** PROBLEM TO SOLVE **
Below are some records; state how many of their lines contain the word "String", and add nothing.

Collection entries

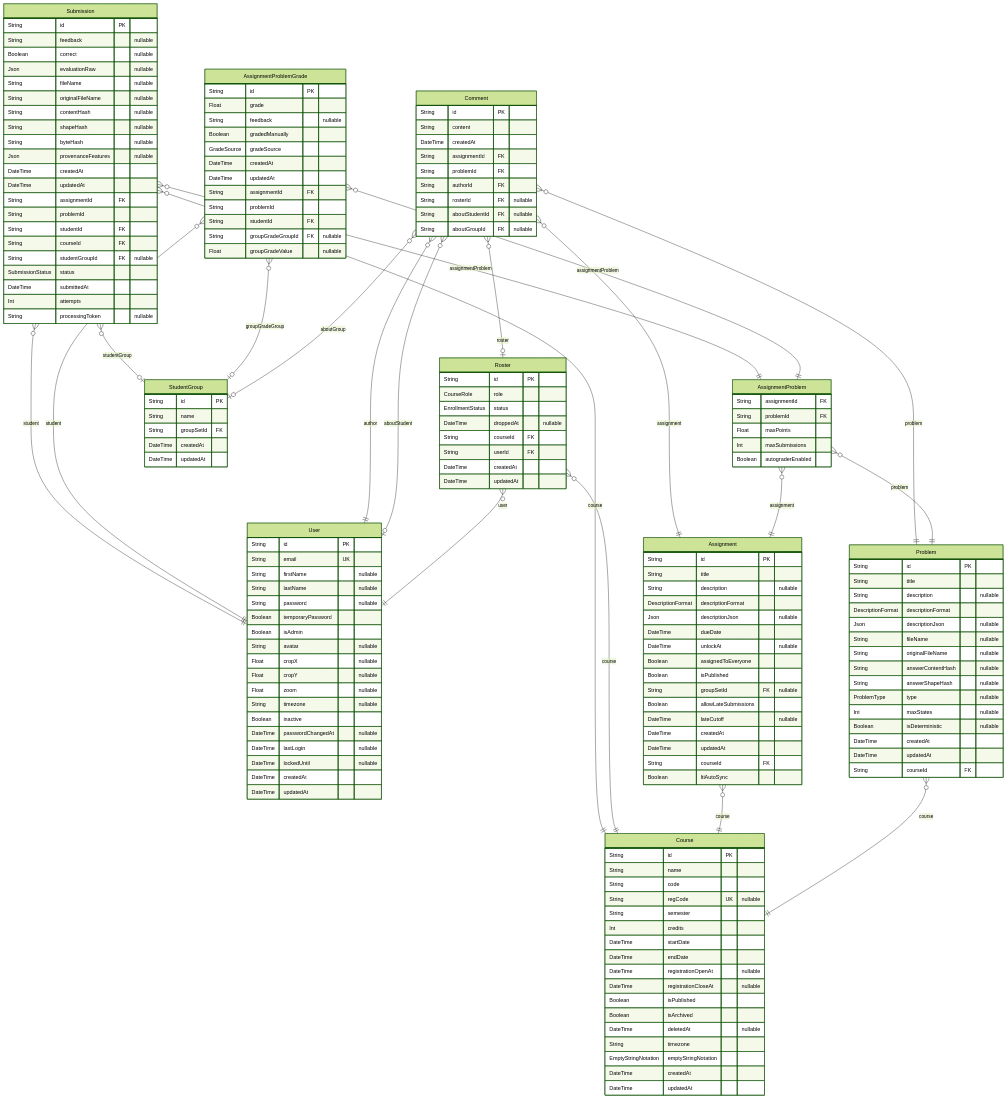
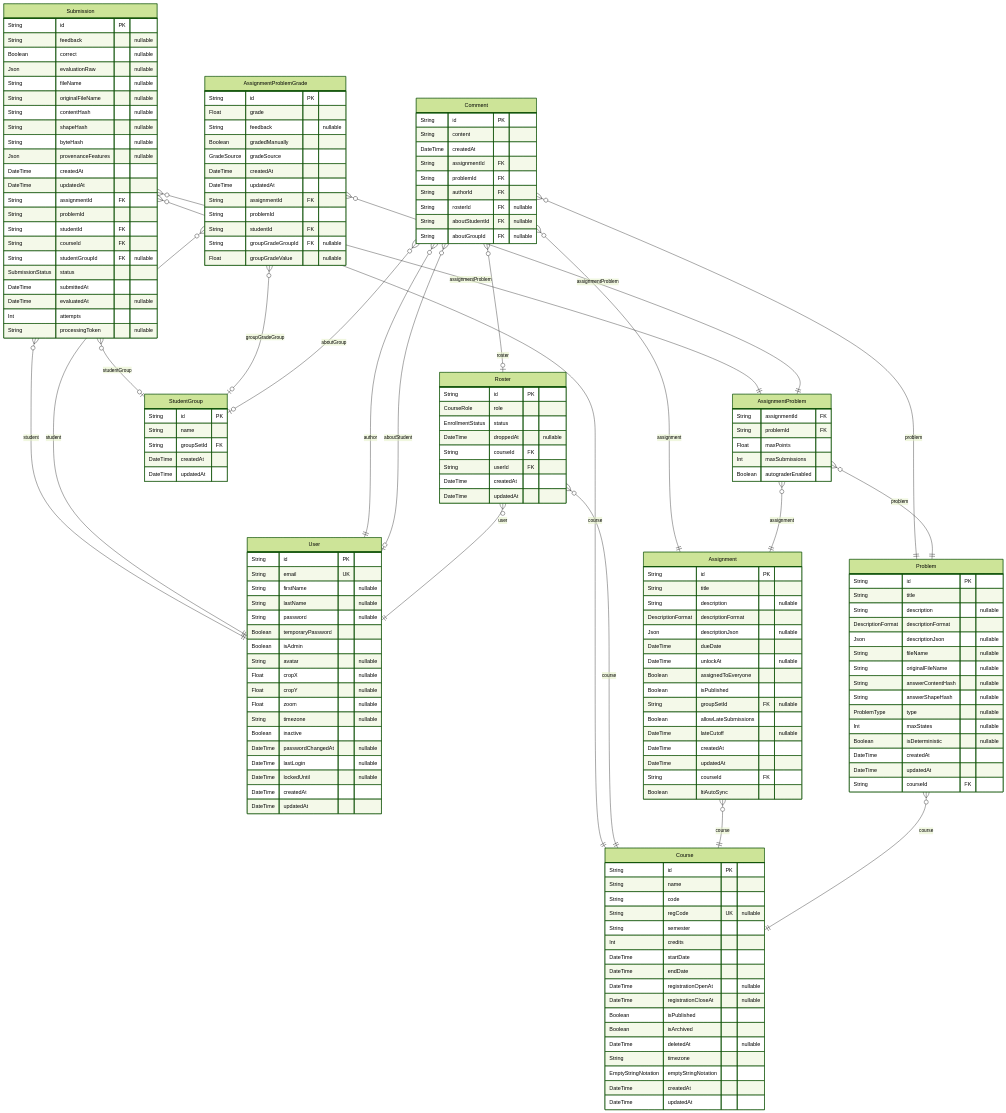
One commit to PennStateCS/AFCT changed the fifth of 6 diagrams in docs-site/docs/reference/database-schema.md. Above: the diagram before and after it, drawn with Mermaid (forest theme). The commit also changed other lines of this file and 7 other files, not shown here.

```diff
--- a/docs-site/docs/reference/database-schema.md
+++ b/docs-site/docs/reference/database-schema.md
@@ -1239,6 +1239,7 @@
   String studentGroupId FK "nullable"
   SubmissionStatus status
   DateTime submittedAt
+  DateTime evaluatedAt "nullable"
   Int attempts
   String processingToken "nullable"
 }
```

** ANSWER SPACE **
2